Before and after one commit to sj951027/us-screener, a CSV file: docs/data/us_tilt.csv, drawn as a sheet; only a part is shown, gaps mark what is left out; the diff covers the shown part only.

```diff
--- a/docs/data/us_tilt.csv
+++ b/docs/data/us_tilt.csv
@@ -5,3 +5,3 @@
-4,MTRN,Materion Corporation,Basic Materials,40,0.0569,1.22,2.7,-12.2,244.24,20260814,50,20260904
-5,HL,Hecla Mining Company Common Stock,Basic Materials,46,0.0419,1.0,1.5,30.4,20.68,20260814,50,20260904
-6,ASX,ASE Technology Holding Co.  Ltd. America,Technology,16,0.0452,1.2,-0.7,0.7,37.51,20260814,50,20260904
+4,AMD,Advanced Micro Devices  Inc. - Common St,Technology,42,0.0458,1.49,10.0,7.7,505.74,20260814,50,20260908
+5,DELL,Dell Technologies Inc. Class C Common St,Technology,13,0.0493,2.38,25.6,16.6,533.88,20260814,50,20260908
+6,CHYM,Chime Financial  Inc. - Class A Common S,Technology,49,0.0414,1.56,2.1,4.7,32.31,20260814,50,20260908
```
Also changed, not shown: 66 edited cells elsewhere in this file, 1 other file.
--
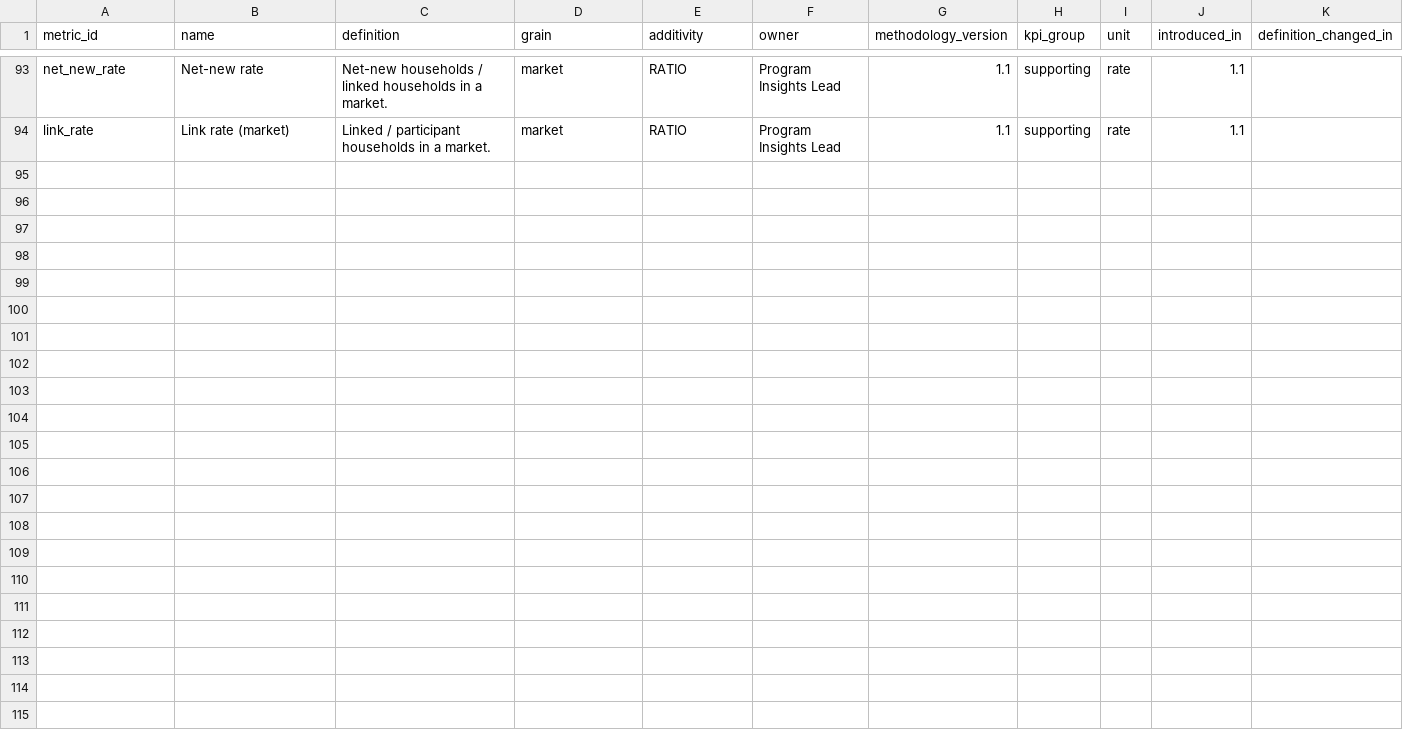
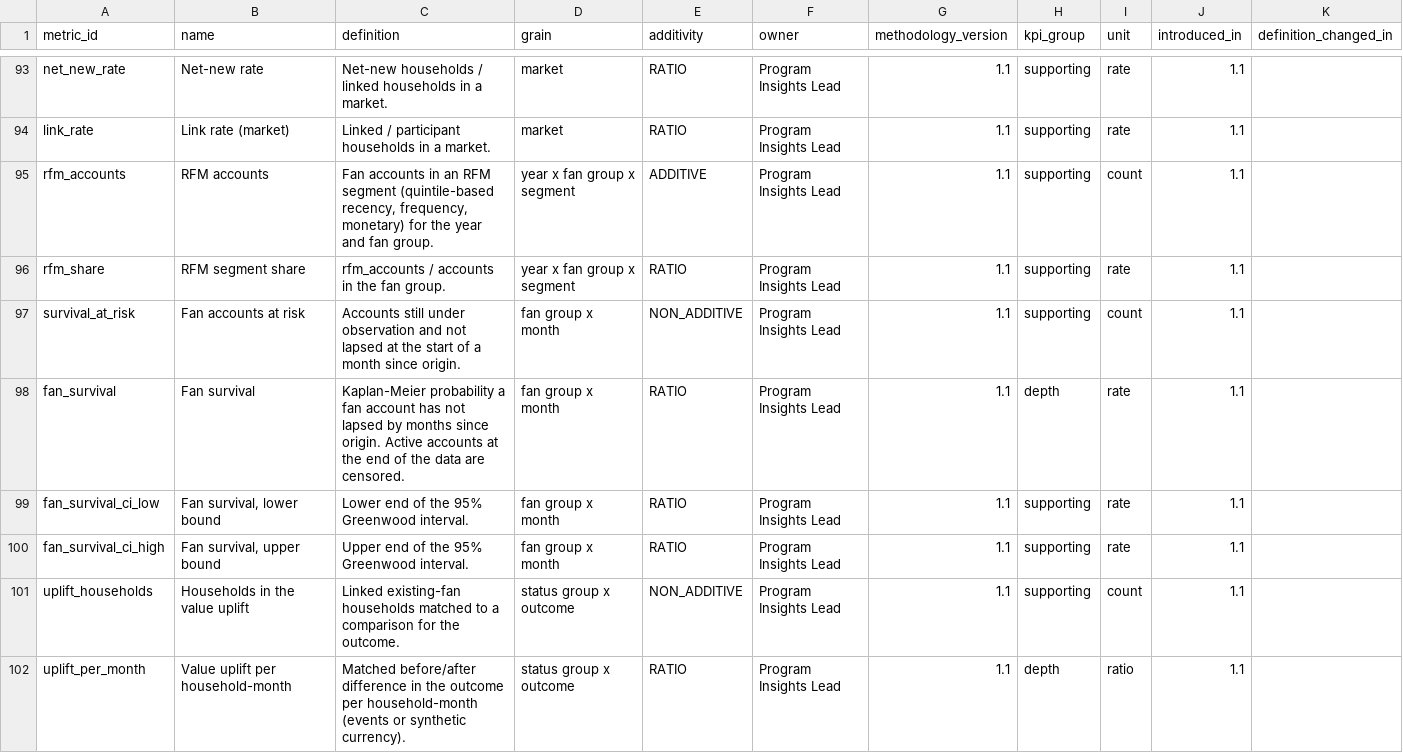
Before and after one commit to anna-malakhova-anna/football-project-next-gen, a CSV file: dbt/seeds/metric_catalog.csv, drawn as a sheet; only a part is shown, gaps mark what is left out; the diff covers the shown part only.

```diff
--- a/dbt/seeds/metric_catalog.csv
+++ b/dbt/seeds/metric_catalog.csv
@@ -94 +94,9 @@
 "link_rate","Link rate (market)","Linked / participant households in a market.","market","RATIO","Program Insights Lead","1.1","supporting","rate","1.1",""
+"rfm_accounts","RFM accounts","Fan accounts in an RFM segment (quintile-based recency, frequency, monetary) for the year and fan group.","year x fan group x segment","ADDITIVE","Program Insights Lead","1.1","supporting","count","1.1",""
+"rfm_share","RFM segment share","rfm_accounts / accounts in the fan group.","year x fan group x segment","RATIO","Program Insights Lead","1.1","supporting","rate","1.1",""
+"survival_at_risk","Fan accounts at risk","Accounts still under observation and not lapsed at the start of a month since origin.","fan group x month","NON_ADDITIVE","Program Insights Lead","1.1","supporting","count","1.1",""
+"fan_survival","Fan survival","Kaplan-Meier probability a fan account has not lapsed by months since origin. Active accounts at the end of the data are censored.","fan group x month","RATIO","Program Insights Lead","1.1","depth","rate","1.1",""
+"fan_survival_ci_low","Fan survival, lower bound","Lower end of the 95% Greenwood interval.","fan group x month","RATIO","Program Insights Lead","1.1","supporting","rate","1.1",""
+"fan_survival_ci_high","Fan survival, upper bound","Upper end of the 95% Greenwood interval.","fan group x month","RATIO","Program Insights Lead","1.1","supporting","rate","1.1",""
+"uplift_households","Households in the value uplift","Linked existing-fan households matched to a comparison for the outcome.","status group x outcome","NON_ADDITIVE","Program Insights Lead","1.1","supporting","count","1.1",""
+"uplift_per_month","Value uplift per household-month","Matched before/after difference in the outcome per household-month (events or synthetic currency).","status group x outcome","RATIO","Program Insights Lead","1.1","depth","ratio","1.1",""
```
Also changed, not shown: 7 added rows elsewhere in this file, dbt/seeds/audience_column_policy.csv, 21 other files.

ASSIGNMENT: Identify the lines in the records above that contain the word "this", then state how many there are and nothing more.

EXERCISE SOLUTION: 2